Kenneth Cole found this out the hard way in February when he responded to deadly antigovernment protests in Egypt by tweeting: “Millions are in uproar in #Cairo. Rumor is they heard our new spring collection is now available online.” The cyber backlash was swift and brutal, and the designer, who apologized, got seemingly little credit for his long support of social causes.
It is in these unsettled waters that companies find themselves swimming or sinking or simply being pulled along by the current.
“Really smart retailers are spending some of their serious money not on inventory and not on just throwing spaghetti against the wall…but on really trying to figure out where their customers are headed and how they can guide that journey,” says Nancy Koehn, Harvard Business School professor and retail historian. “The consumer is changing. It’s a long-term change. It’s bigger than the recession, and it’s incumbent on smart retailers to understand that. Anthropological research—that’s what we need right now. We need to be much closer to the consumer than traditional market research allows.”
Consumer forecasters who used to confidently look out five or even 10 years ahead are now struggling to make sense of the shopper’s mind-set more than six months or a year into the future.
The simplest way to catch up and stay ahead of the curve might be to look at younger shoppers.
Buyology’s Sturgess pointed to American Eagle Outfitters Inc.’s 77kids concept as a retailer that gets the future, emphasizing interactivity, letting its shoppers put together outfits on touch-screen displays in the store.
“When [retailers] start serving consumers in these ways, they’re priming them,” she says. “Those are your future consumers coming in the door, and they will not be satiated, perhaps, with the more typical retail experiences.”
But looking over the horizon has always been tough in fashion.
“Retail is a game of ‘what have you done for me lately,’ ” says Matthew Katz, a partner at The Boston Consulting Group. “So many management teams and many boards have historically shown they are focused on the near term: We trade margin for revenue, we trade strategic decision for near-term growth so the market rewards us.”
The solution is not necessarily knowing the future but knowing that it’s coming and being flexible enough to jump at the opportunities.
“It’s being smart enough with the talent and the proficiencies you have inside to give yourself some room so you can be in a reactive mode when you need to be,” Katz says.
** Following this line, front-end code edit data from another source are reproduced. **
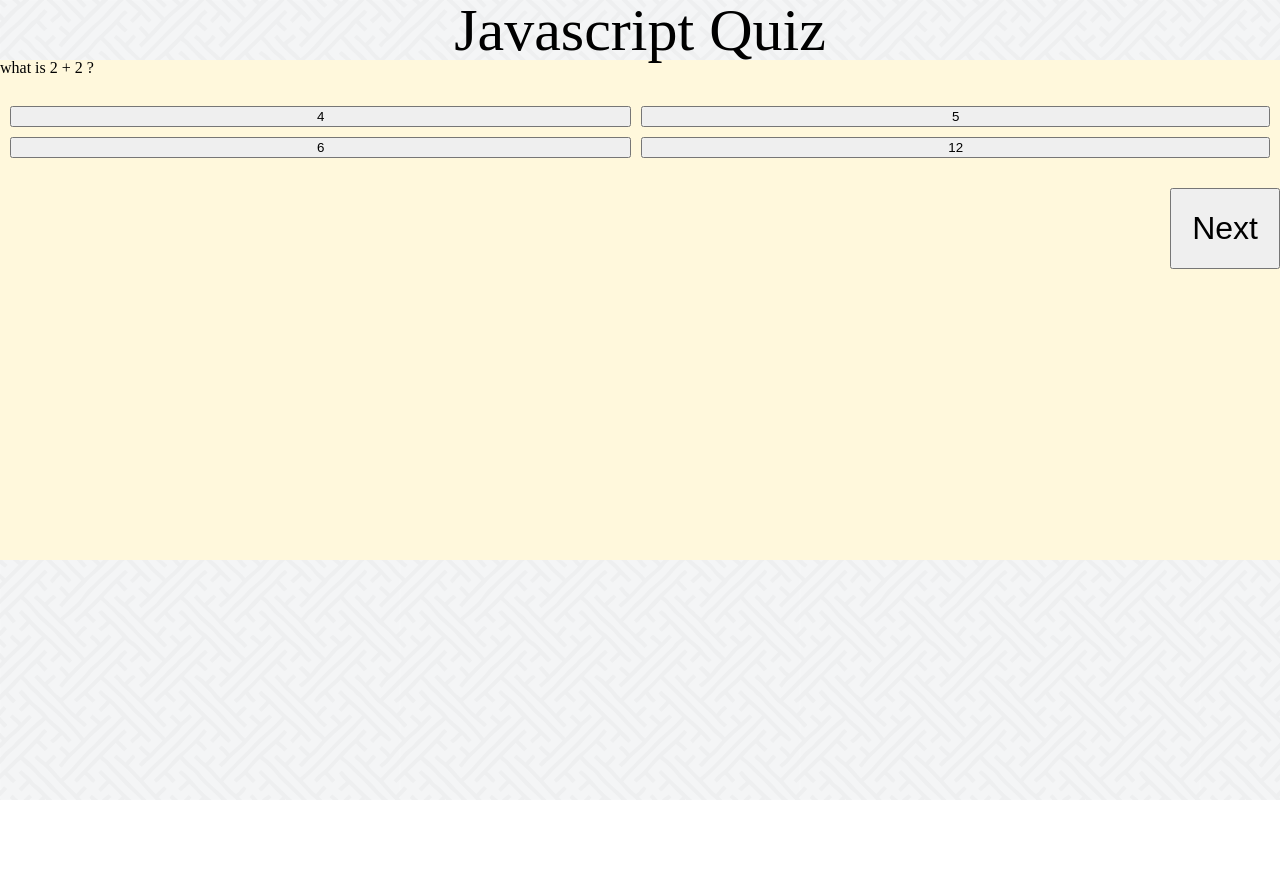
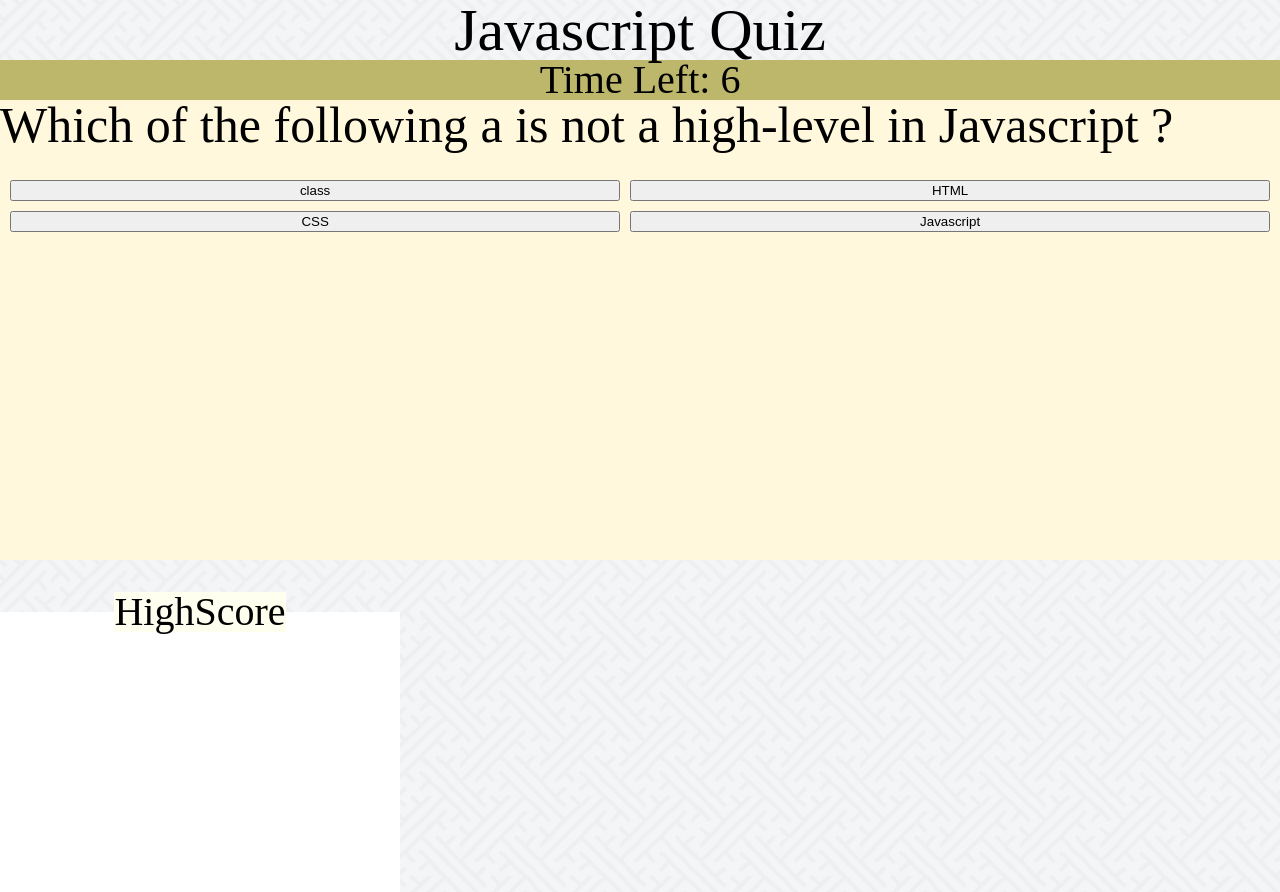
Before and after one commit to KevinNgo-Creator/Kevinngo.Quiz, a plain HTML site: page index.html in a window 1280 px wide. Both pictures are taken after a click on the button "Start". Before the commit the page ends 800 px from the top, so only its background shows below. Drawn offline with Linux system fonts and the light colour scheme.

Commit message:
update JS

```diff
--- a/assets/script.js
+++ /dev/null
@@ -1,86 +0,0 @@
-var questionContainerEl= document.getElementById('question-container')
-var questionEl = document.getElementById('question')
-var answerButtonELement = document.getElementById ('answer-buttons')
-var nextButton =document.getElementById('next-button')
-var answer = document.getElementById('answer')
-var btnAnswer = document.getElementById('btn-answer')
-var scoreButton = document.getElementById('score-button')
-let shuffledQuestion, currentQuestion
-// click listen
-var startButton = document.getElementById('start-button')
-startButton.addEventListener('click', startQuiz)
-nextButton.addEventListener('click', () => {
-    currentQuestion++
-    nextQuestion()
-})
-//function
-function startQuiz (){
-    startButton.classList.add('hide')
-    shuffledQuestion = questions.sort(() => Math.random() - .5)
-    currentQuestion = 0
-    questionContainerEl.classList.remove('hide')
-    nextButton.classList.remove('hide')
-    nextQuestion()
-}
-function nextQuestion (){
-    resetState()
-    showQuestion(shuffledQuestion[currentQuestion])
-    if (shuffledQuestion.length > currentQuestion + 1) {
-    } else {
-        nextButton.classList.add('hide')
-        scoreButton.classList.remove('hide')
-    }
-}
-function showQuestion(question) {
-    questionEl.innerText = question.question
-    question.answers.forEach(answers => {
-        const button = document.createElement('button')
-        button.innerText = answers.text
-        button.classList.add('btn-answer')
-        if (answers.correct) {
-            button.dataset.correct = answer.correct
-        }
-        button.addEventListener('click', selectAnswer)
-        answerButtonELement.appendChild(button)
-})}
-function resetState(){
-    while (answerButtonELement.firstChild){
-        answerButtonELement.removeChild(answerButtonELement.firstChild)
-}}
-function selectAnswer(e){
-}
-
-var answerButton = document.getElementById('btn-answer')
-answerButton.addEventListener('click', finalScore)
-function finalScore(){
-    score = 0
-    if (answers == "undefined"){
-        score++;
-        alert("points")
-    }
-}
-
-var questions = [{
-    question: 'what is 2 + 2 ? ',
-    answers: [
-        {text: '4', correct:true },
-        {text: '5', correct:false },
-        {text: '6', correct:false },
-        {text: '12', correct:false }
-]},
-{
-    question: 'what is hello ? ',
-    answers: [
-        {text: 'greeting', correct:true },
-        {text: '5', correct:false },
-        {text: '6', correct:false },
-        {text: '12', correct:false }
-]},
-{
-    question: 'what is flower ? ',
-    answers: [
-        {text: 'plant', correct:true },
-        {text: '5', correct:false },
-        {text: '6', correct:false },
-        {text: '12', correct:false }
-]}]
--- /dev/null
+++ b/assets/scripts.js
@@ -0,0 +1,144 @@
+var questionContainerEl= document.getElementById('question-container')
+var questionEl = document.getElementById('question')
+var answerButtonELement = document.getElementById ('answer-buttons')
+var nextButton =document.getElementById('next-button')
+var answer = document.getElementById('answer')
+var btnAnswer = document.getElementById('btn-answer')
+var scoreButton = document.getElementById('score-button')
+let shuffledQuestion, currentQuestion
+var startButton = document.getElementById('start-button')
+var submitButton = document.getElementById('submit-button')
+var container = document.getElementById('container')
+var myText = document.getElementById('myText')
+var final = document.getElementById('final')
+var field = document.getElementById('field')
+var score = 0
+var quizLength = 5
+var timeLeft = 8
+
+startButton.addEventListener('click', startQuiz)
+nextButton.addEventListener('click', () => {
+    currentQuestion++
+    nextQuestion()
+})
+
+function startQuiz (){
+    startButton.classList.add('hide')
+    shuffledQuestion = []
+    while (shuffledQuestion.length < quizLength) {
+      shuffledQuestion.push(randomQuestion())
+    }
+    currentQuestion = 0
+    var downloadTimer = setInterval(function(){
+      timeLeft--;
+      document.getElementById("display").textContent = timeLeft;
+      if(timeLeft <= 0)
+          clearInterval(downloadTimer);
+      },1000);
+
+    questionContainerEl.classList.remove('hide')
+    nextButton.classList.remove('hide')
+    final.classList.add('hide')
+    field.classList.remove('hide')
+    nextQuestion()
+}
+
+function randomQuestion() {
+  var randNumb = Math.floor(Math.random() * Math.floor(5))
+  if (shuffledQuestion.includes(randNumb)) {
+    return randomQuestion()
+  }
+  else {
+    return randNumb
+  }
+}
+
+function nextQuestion (){
+    resetState()
+    showQuestion(questions[shuffledQuestion[currentQuestion]])
+    if (quizLength === currentQuestion) {
+      alert(score)
+    } else {
+        nextButton.classList.add('hide')
+    }
+}
+
+function showQuestion(question) {
+    questionEl.innerText = question.question
+    Object.keys(question.answers).forEach(answer => {
+      const button = document.createElement('button')
+      button.innerText = answer
+      button.classList.add('btn-answer')
+      button.addEventListener('click', ()=>selectAnswer(question.answers[`${answer}`]))
+      answerButtonELement.appendChild(button)
+    })
+}
+function resetState(){
+    while (answerButtonELement.firstChild){
+        answerButtonELement.removeChild(answerButtonELement.firstChild)
+}}
+function selectAnswer(e){
+  console.log(e);
+  if (e) {
+    score ++
+  }
+  currentQuestion ++
+
+  if (currentQuestion === quizLength) {
+    var finalScore = `${score}`
+    lsOutput = document.getElementById('lsOutput')
+submitButton.onclick = function() {
+  const initial = myText.value;
+  localStorage.setItem(myText.value , initial);
+  for(let i=0; i < localStorage.length; i++) {
+  const initial = localStorage.key(i);
+
+  lsOutput.innerHTML += `${initial}: ${score}<br/>`;
+}}
+    document.getElementById("score").innerHTML = finalScore
+  } else(nextQuestion())
+  if (currentQuestion === 5) {
+    container.classList.add('hide')
+    final.classList.remove('hide')
+}}
+
+var questions = [{
+    question: 'Commonly used data types DO NOT include:',
+    answers: {
+      strings: false,
+      boolean: false,
+      alert: true,
+      numbers: false,
+    }},
+      {
+    question: 'The condition in an if / else statement is enclosed within ____.',
+    answers: {
+      quotes: false,
+      curlybrackets: false,
+      parentheses: true,
+      squarebrackets: false
+    }},
+      {
+    question: 'Which is a file you always want to name the same?',
+    answers: {
+        index: true ,
+        css: false ,
+        readme: false ,
+        HTML: false
+    }},
+      {
+      question: 'Which of the following a is not a high-level in Javascript ?',
+      answers: {
+          class: true ,
+          HTML: false ,
+          CSS: false ,
+          Javascript: false
+    }},
+      {
+      question: 'Which are a proper click listen? ',
+      answers: {
+          addEventListener: true ,
+          addClickListener: false ,
+          clickAddListener: false ,
+          eventAddListener: false
+    }}]
--- a/index.html
+++ b/index.html
@@ -12,8 +12,9 @@
         <header>
           <h1 style= font-size:60px;>Javascript Quiz</h1>
       </header>
-      <div class= "container">
-          <div id="question-container" class="hide">
+      <div id="container" class= "container">
+        <p style="font-size: 40px;text-align: center;background-color: darkkhaki;">Time Left: <span id="display"></span></p>
+          <div id="question-container" class="hide" class style="font-size: 50px;">
           <div id="question">Question</div>
           <div id="answer-buttons" class="btn-grid">
             <button id="btn-answer" class="btn">Answer 1</button>
@@ -27,14 +28,22 @@
           </div>
           </div>
           <div class="controls">
-            <button id ="start-button" type="button" class="start-btn">Start</button>
             <button id ="score-button" type="button" class="score-btn hide">Score</button>
             <button id ="next-button" type="button" class="next-btn hide">Next</button>
           </div>
         </div>
             <br>
             <br>
-            <h2 id ="final-score"></h2>
-        <script defer src="assets/script.js"></script>
+            <button id ="start-button" type="button" class="start-btn">Start</button>
+        <div id="final" class="final hide" style=" background-color: white; height: 90px; width: 400px;text-align: center;">
+              Score : <p id="score" style="font-size: 30px;"></p>
+              Name: <input type="text" id="myText">
+              <button id ="submit-button" type="button" class="submit-btn">Submit</button>
+            </div>
+        <fieldset id="field" class="field hide" style=" background-color: white; height: 300px; width: 400px;">
+          <legend style="background-color: ivory;font-size: 40px;text-align: center;">HighScore</legend>
+          <div id="lsOutput" style="display: block;"></div>
+        </fieldset>
+        <script defer src="assets/scripts.js"></script>
         </bodybackground="Homework2/Assets/interlaced1/interlaced.png">
       </html>
```
Also changed, not shown: assets/index.css (line endings or trailing spaces), assets/questions.js (deleted).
So there’s the answer: businesses need to be both reactive and proactive, plot the future but be flexible, listen to the customer yet give them things they haven’t even thought about.